Further, Hester sees this confusion as the cause of contradictions and arrogance.
If you are convinced that your map truly embodies the territory, despite the fact that it is necessarily incomplete or incorrect (and probably both) …then you are going to make many false turns. Your actions will be contradictory. When you have mistaken the map for the territory, you’ll continue to claim that you have reached the right destination even when you are hopelessly lost.
Explaining exactly how Indigenous languages such as Choctaw differ in the way they express belief and agnosticism, Hester concludes that “the most powerful affirmation in the Choctaw language doesn’t assert truth in the way even a relatively ambiguous English sentence does.” And he provides a specific example of how exactly that plays out in practice.
Possibly the most telling example is the kind of response that a traditional Native person will give in answer to a question. I don’t know how many Indian related conferences I have been to, where some non-Indian academic will ask a medicine-person or elder a question. The response they seek is a statement of the way things are, a truth, a detailed map of the territory. The answer that they get is a rambling narrative, of the kind I expected from John Proctor in the story I related earlier. The narrative is generally a story from their own life, maybe with a few traditional side stories. At the end, the academic is usually puzzled. Their reaction is often negative. In the worst cases, the academic may assert that the elder was just making up a story because they didn’t understand their own traditions. I’ve seen this done again and again. One philosopher, whom I won’t name, has even told me how he often has to explain Indian traditions to the Indians themselves. From his perspective, his map is right and they’ve lost theirs.

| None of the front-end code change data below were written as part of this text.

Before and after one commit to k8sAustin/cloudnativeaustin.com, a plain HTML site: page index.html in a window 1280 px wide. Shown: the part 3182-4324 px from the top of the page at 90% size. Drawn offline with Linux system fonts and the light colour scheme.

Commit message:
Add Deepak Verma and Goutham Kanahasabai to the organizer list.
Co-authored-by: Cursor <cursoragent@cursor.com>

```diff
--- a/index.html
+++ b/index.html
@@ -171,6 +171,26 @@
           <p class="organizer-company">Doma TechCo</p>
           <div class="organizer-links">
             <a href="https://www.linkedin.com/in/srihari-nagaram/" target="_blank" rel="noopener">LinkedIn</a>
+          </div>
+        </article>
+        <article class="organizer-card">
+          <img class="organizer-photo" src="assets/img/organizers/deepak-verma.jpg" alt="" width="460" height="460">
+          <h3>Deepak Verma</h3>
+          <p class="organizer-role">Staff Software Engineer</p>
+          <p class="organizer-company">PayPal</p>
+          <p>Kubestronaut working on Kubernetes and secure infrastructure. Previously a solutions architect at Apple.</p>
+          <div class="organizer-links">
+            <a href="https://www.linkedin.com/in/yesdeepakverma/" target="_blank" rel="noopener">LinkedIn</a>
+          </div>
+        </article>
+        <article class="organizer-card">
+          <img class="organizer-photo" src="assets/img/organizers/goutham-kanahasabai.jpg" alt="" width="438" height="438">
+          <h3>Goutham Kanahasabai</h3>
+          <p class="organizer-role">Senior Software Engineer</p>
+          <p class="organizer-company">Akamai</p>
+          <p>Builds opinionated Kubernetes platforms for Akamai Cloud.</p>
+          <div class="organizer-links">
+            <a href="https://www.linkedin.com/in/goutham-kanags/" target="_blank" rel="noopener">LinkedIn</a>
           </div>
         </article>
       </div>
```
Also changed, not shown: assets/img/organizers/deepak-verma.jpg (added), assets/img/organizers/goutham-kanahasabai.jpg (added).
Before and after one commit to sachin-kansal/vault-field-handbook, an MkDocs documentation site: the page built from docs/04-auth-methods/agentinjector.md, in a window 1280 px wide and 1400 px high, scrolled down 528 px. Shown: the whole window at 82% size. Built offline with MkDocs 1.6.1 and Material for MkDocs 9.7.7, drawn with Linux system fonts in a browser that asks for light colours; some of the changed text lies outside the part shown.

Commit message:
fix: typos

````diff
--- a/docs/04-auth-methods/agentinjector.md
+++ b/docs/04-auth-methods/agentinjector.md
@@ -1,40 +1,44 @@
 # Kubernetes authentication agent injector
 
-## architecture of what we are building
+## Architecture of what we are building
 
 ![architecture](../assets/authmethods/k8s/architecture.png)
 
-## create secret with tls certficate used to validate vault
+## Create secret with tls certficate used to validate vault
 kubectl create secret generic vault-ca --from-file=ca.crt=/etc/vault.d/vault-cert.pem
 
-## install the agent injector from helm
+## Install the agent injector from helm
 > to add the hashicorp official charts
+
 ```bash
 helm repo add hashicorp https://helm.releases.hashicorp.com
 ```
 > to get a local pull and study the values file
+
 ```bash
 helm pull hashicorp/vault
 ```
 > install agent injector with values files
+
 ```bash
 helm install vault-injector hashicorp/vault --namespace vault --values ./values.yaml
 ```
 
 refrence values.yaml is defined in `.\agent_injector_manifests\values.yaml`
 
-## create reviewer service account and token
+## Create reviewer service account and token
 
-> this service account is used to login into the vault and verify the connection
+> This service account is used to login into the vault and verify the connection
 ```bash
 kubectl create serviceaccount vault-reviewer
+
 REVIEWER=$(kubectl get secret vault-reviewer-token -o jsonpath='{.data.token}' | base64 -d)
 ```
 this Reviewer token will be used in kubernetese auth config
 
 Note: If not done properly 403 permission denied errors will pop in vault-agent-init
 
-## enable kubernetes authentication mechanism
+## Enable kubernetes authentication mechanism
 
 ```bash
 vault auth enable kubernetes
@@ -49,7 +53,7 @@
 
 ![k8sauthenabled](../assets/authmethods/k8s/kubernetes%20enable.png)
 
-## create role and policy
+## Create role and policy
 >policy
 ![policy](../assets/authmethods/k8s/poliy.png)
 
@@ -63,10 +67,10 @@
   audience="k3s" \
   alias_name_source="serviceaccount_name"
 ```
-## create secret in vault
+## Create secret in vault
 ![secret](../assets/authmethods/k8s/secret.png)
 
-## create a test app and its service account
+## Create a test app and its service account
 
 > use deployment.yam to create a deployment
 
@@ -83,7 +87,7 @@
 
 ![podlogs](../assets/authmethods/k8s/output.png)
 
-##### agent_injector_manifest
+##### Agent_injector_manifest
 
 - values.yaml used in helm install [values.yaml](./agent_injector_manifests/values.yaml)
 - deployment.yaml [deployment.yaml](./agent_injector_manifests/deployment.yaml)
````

This goes back to the map-territory relation and how those who mistake the map for the territory can become arrogant. It is the realization that our maps or models of knowledge are usually incomplete or at least not completely correct that enables us to see beyond them.
When you do not claim to have a correct map of the world, then you do not claim to have the “Truth.” You are willing to accept that other people have maps that are as good (or as bad…) as your own. When your map primarily traces your own path through life, then you are always eager to share stories and broaden your map. […] Knowledge is narrative of a life lived in the world. The individual stories are what you know. They may or may not provide a map of the world, but they do tell you about the consequences of your actions. You can learn much even if you believe little. You can even be taught.
Works by Lee Hester
Lee Hester and Jim Cheney co-published “Truth and Native American Epistemology” in Social Epistemology (2001), and “Ceremonial Worlds and Environmental Sanity” in Strategies: Journal of Theory, Culture & Politics (2010). He also co-published “Indigenous Worlds and Callicott’s Land Ethic” in Environmental Ethics with Dennis McPherson and Annie Booth (2000). In 2020, Hester delivered a lecture in the Department of Philosophy at the University of Georgia, “Pretindians and Modern Culture: A Rambling Native American Narrative on Cultural Impostors”.